Data_Sheet_1_Clinical Impact of Antifungal Susceptibility, Biofilm Formation and Mannoside Expression of Candida Yeasts on the Outcome of Invasive Candidiasis in ICU: An Ancillary Study on the Prospective AmarCAND2 Cohort.PDF
Background: The link between Candida phenotypical characteristics and invasive candidiasis (IC) prognosis is still partially unknown.
Methods:Candida strains isolated during the AmarCAND2 study were centrally analyzed for species identification, antifungal susceptibility, biofilm formation, and expression of surface and glycoconjugate mannosides. Correlation between these phenotypical features and patient outcome was sought using a multivariable Cox survival model.
Results:Candida albicans was predominant (65.4%, n = 285), with a mortality rate significantly lower than that in patients with non-albicans strains [HR 0.67 (0.46–1.00), p = 0.048]. The rate of fluconazole-resistant strains was low (C. albicans and Candida glabrata: 3.5 and 6.2%, respectively) as well as caspofungin-resistant ones (1 and 3.1%, respectively). Early biofilm formation was less frequent among C. albicans (45.4%) than among non-albicans (81.2%). While the strains of C. albicans showed variable levels of surface mannosides expression, strains isolated from candidemia exhibited a high expression of β-man, which was correlated with an increased mortality (p = 0.02).
Conclusion:Candida albicans IC were associated with lower mortality, and with strains that exhibited less frequently early biofilm formation than non-albicans strains.

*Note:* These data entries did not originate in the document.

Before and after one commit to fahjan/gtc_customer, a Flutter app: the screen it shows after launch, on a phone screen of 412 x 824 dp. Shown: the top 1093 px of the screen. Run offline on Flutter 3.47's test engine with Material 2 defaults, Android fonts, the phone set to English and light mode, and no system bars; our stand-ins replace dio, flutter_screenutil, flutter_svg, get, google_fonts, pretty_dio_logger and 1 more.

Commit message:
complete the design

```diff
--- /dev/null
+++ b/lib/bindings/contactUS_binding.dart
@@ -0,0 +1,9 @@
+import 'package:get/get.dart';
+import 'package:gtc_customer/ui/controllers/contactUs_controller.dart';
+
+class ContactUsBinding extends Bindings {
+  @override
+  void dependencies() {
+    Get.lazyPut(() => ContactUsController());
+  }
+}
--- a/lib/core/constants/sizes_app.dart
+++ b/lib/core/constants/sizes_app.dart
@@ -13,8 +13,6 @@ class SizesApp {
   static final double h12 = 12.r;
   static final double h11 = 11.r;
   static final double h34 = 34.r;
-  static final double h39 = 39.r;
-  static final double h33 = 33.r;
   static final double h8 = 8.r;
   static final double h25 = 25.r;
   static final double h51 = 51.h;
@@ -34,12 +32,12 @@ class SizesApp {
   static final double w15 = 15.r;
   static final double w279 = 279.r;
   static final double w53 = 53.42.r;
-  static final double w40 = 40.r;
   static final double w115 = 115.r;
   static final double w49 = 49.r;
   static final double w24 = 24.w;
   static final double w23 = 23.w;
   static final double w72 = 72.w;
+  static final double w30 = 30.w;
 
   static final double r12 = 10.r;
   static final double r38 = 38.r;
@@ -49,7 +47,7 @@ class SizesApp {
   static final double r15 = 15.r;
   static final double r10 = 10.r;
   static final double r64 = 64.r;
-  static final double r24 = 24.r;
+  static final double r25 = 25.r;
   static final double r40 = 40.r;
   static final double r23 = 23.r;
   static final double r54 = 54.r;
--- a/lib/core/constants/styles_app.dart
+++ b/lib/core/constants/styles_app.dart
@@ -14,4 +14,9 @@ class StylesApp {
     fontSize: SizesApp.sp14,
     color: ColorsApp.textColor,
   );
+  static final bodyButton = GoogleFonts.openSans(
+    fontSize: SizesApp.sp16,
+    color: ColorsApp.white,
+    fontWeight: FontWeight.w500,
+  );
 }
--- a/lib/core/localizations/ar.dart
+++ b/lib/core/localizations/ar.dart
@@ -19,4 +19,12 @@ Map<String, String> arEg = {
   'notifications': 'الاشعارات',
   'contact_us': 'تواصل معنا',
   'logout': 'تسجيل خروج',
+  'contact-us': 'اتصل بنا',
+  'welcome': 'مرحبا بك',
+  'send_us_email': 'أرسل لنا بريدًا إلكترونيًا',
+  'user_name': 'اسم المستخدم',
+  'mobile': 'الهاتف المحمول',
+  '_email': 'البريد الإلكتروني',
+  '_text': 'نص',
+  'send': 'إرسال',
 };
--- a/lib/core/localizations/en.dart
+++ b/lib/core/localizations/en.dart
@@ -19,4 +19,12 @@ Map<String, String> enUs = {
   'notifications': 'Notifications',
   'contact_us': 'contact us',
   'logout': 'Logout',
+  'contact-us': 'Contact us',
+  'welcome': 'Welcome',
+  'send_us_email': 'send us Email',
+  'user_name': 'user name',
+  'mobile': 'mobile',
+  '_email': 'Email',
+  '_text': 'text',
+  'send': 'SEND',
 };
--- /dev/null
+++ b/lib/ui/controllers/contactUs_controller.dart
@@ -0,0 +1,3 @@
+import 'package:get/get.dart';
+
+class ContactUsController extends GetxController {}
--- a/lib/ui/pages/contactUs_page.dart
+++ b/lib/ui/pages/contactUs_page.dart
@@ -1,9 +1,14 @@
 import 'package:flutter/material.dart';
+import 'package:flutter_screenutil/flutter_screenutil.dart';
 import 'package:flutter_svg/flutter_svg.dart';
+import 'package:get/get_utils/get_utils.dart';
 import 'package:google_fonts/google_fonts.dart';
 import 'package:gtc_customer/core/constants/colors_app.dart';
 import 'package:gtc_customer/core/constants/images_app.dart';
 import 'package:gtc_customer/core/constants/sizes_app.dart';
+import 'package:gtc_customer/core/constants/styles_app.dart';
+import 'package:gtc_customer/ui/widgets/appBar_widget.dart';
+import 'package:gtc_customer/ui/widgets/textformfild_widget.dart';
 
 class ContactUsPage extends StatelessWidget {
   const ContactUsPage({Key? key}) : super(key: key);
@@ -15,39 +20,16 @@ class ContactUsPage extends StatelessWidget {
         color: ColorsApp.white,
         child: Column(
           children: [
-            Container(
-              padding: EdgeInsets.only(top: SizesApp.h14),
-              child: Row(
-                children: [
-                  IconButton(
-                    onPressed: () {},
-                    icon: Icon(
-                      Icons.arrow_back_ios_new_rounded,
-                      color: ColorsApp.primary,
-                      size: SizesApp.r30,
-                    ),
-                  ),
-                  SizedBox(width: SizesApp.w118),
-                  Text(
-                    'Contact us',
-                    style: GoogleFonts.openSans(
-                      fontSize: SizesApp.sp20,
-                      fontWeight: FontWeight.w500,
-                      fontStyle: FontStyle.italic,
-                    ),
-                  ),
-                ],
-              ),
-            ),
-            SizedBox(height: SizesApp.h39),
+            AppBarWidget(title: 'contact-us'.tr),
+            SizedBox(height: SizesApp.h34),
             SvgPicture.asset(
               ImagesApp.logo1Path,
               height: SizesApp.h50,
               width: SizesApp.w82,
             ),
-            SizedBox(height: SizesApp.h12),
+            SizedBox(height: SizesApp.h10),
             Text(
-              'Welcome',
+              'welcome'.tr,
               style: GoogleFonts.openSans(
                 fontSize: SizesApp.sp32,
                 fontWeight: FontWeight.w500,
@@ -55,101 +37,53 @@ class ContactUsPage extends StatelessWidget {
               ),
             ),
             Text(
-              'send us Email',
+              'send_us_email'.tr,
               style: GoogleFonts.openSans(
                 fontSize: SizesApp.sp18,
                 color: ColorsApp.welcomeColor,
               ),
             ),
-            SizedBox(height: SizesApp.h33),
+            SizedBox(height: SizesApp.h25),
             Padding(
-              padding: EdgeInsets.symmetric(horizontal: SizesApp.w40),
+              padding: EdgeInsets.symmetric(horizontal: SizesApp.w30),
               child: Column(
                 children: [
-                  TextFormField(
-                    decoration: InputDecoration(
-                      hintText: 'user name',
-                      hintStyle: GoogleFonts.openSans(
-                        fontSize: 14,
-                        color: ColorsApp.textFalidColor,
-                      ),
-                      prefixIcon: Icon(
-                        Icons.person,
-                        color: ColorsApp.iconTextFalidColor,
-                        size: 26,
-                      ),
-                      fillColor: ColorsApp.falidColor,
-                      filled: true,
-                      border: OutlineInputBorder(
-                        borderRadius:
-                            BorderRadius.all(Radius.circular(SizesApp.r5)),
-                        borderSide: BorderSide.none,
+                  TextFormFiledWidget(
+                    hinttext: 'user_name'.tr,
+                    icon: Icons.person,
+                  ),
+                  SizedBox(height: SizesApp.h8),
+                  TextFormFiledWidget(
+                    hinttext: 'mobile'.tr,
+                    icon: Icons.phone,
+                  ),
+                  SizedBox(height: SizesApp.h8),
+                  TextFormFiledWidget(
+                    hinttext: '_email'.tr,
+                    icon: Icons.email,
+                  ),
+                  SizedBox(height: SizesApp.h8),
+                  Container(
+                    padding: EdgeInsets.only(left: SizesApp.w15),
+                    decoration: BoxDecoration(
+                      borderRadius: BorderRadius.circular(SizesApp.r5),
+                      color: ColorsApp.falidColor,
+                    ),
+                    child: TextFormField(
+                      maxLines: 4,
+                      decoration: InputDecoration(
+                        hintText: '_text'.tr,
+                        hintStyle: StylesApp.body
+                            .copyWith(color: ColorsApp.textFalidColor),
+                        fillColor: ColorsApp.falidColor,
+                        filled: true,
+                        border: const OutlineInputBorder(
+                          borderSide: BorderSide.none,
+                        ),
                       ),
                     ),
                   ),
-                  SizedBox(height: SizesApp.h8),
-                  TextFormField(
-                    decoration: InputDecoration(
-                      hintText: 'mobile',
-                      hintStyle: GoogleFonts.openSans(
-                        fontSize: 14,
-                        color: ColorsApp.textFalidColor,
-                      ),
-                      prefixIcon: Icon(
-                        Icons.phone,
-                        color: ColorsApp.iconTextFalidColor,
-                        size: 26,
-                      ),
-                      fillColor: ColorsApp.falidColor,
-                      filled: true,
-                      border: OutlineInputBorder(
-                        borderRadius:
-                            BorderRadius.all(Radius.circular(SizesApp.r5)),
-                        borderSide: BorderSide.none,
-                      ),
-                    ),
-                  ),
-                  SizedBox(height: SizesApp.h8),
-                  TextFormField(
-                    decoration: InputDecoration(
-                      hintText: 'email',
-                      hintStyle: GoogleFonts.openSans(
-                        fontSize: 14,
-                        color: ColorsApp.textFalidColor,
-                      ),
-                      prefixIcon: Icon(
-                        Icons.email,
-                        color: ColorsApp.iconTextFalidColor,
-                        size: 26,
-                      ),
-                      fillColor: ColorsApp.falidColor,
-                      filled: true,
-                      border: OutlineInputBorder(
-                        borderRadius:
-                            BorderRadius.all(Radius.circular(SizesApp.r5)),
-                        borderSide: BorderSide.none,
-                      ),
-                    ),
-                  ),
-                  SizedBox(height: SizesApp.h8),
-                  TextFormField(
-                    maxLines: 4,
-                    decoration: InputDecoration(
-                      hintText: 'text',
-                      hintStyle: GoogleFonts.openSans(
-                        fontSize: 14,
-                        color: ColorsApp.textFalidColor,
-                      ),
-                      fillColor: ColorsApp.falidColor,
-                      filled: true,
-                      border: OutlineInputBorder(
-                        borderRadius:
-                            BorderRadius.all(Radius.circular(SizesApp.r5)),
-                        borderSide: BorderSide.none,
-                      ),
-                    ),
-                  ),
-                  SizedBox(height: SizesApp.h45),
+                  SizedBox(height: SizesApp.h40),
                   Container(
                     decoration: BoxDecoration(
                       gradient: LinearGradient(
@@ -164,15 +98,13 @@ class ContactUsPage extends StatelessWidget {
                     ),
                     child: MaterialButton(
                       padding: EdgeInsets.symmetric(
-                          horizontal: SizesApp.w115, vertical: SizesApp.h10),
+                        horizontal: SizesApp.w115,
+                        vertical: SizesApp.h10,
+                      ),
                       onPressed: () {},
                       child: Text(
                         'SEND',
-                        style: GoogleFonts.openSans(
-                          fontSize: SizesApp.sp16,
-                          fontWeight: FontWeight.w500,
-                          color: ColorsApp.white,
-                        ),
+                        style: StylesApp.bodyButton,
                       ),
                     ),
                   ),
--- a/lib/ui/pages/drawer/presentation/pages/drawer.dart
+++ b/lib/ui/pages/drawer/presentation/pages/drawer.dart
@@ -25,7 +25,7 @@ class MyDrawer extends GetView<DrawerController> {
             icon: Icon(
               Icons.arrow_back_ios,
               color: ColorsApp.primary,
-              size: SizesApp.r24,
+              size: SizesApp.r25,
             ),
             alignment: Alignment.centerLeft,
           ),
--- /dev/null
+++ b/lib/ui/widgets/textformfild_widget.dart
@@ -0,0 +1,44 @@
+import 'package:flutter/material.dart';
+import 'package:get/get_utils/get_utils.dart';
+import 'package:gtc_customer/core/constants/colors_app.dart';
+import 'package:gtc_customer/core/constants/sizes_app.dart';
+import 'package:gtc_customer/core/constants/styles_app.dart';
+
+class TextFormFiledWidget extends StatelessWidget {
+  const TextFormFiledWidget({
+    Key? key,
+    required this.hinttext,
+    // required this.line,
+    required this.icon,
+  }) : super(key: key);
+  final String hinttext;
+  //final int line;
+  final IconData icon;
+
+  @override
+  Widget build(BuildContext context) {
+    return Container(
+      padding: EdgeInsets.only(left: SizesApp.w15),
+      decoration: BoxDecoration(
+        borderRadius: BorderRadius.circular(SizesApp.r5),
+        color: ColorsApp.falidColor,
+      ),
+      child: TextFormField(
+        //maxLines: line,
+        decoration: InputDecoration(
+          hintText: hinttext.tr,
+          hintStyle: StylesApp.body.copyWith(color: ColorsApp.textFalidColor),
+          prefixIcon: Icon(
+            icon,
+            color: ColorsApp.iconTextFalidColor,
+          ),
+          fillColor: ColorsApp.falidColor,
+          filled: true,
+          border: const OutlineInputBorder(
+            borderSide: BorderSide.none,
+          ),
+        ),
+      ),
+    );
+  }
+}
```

A high expression of β-man was associated with increased IC mortality. Further studies are warranted to confirm this data and to evaluate other virulence factors in yeasts.